**Task statement**
Show each line of the entries below in which the word "assets" appears.

[Edit difference data]
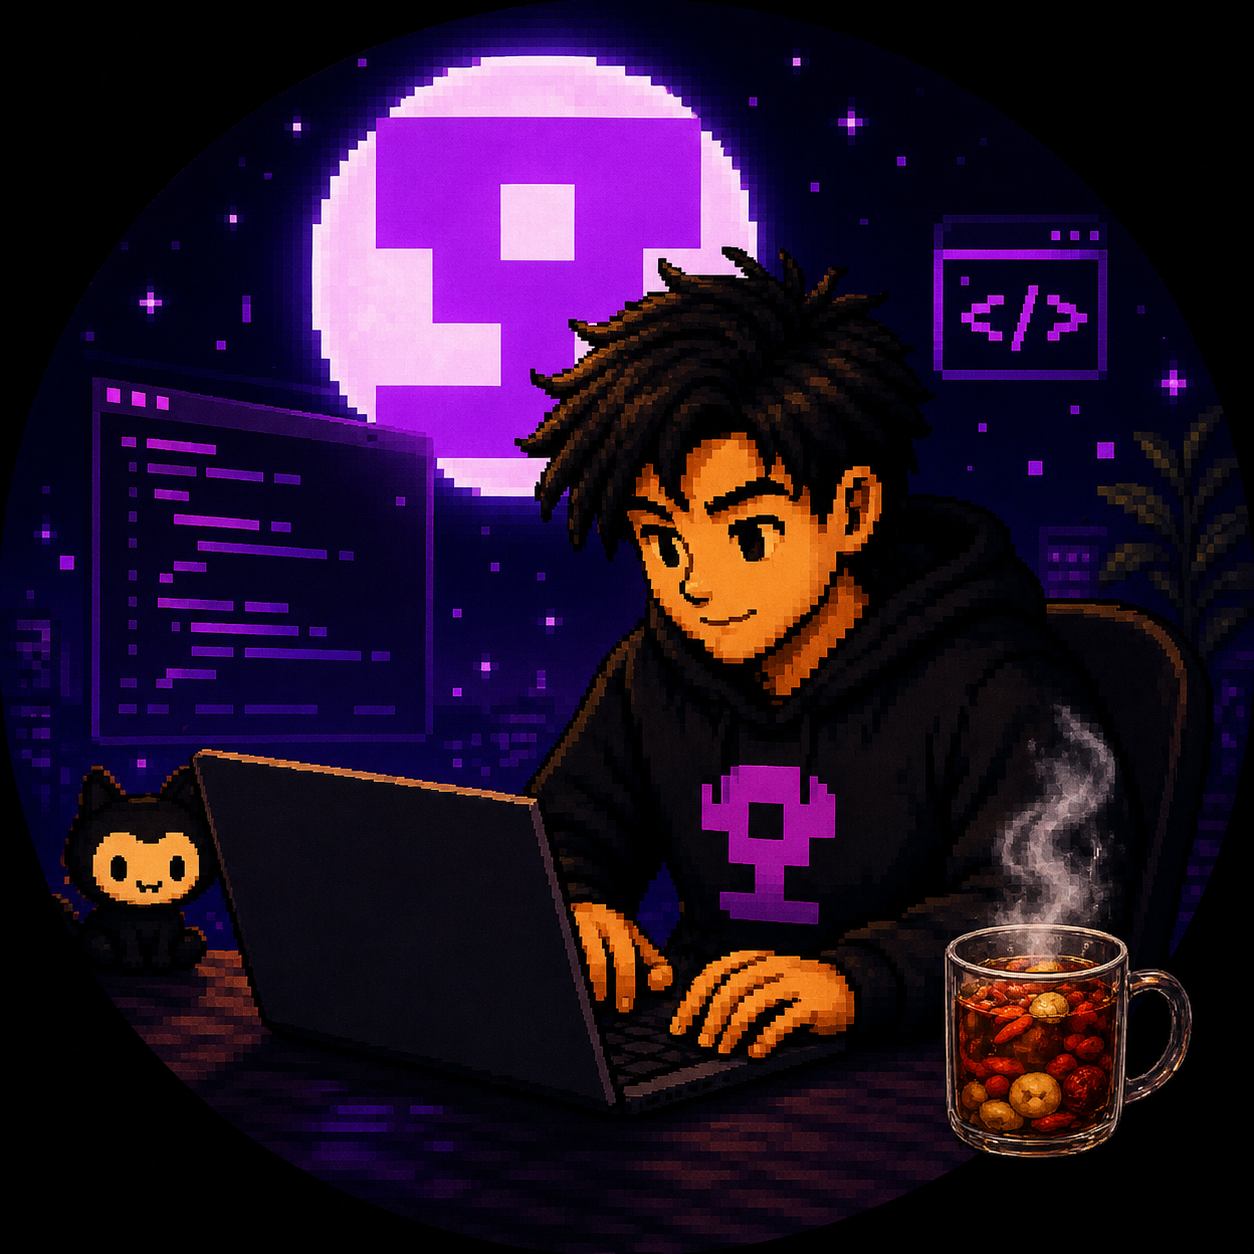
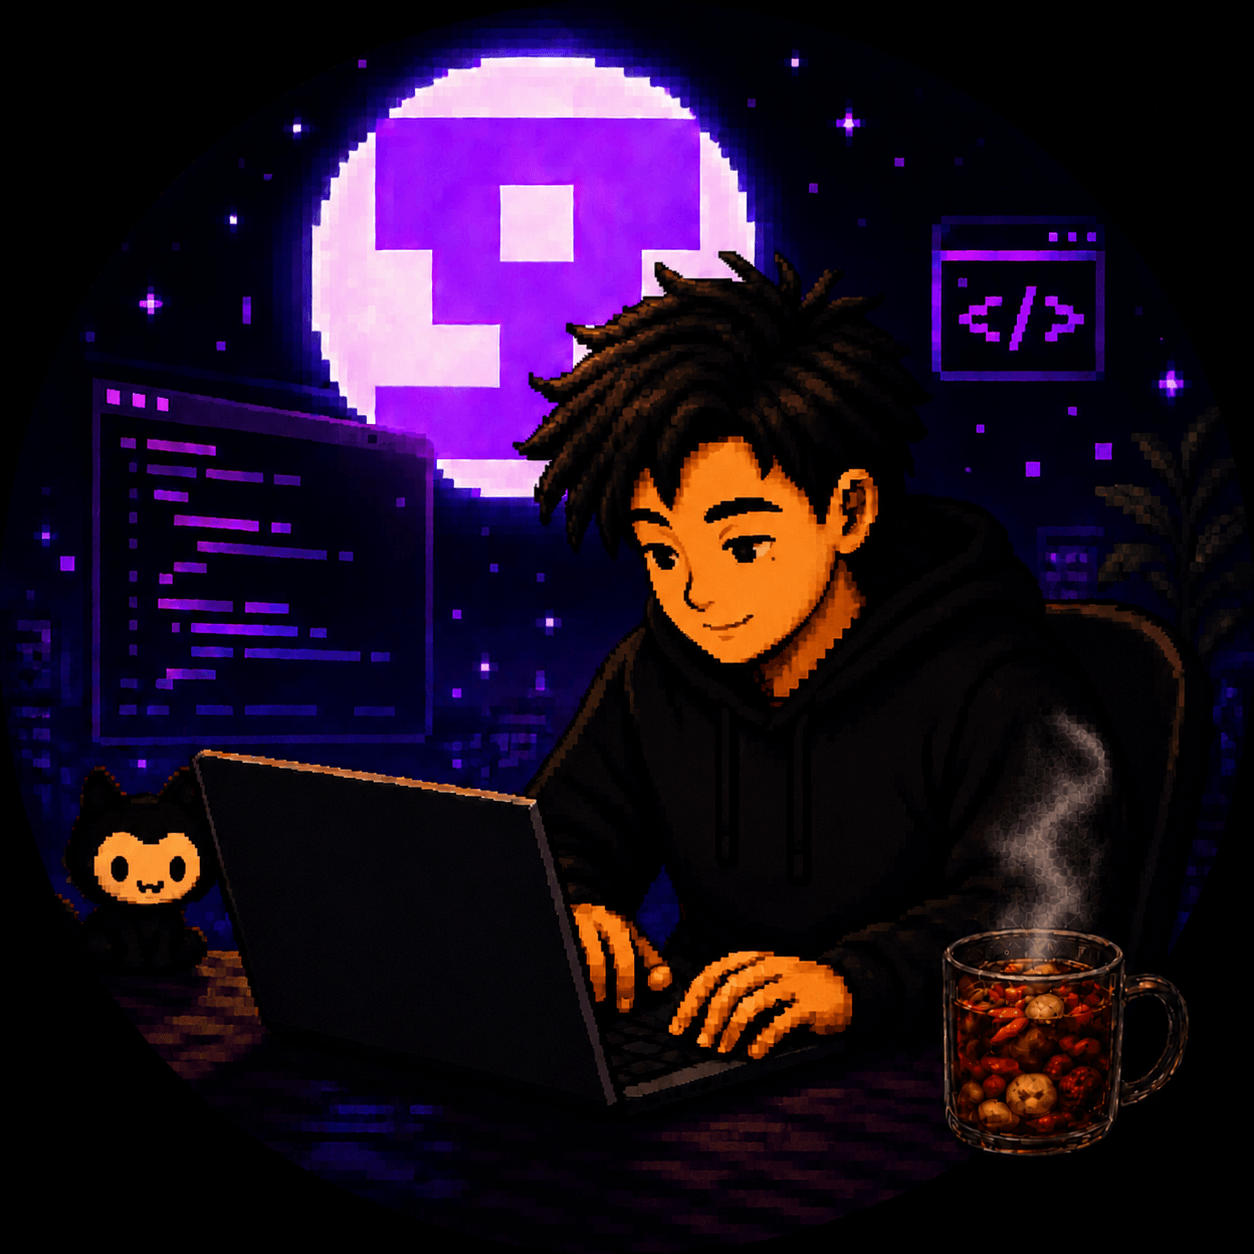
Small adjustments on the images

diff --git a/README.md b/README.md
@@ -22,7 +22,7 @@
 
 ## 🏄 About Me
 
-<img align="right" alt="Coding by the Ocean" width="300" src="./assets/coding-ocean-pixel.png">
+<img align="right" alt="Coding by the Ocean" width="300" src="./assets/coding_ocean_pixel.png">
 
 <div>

**Answer box**
-<img align="right" alt="Coding by the Ocean" width="300" src="./assets/coding-ocean-pixel.png">
+<img align="right" alt="Coding by the Ocean" width="300" src="./assets/coding_ocean_pixel.png">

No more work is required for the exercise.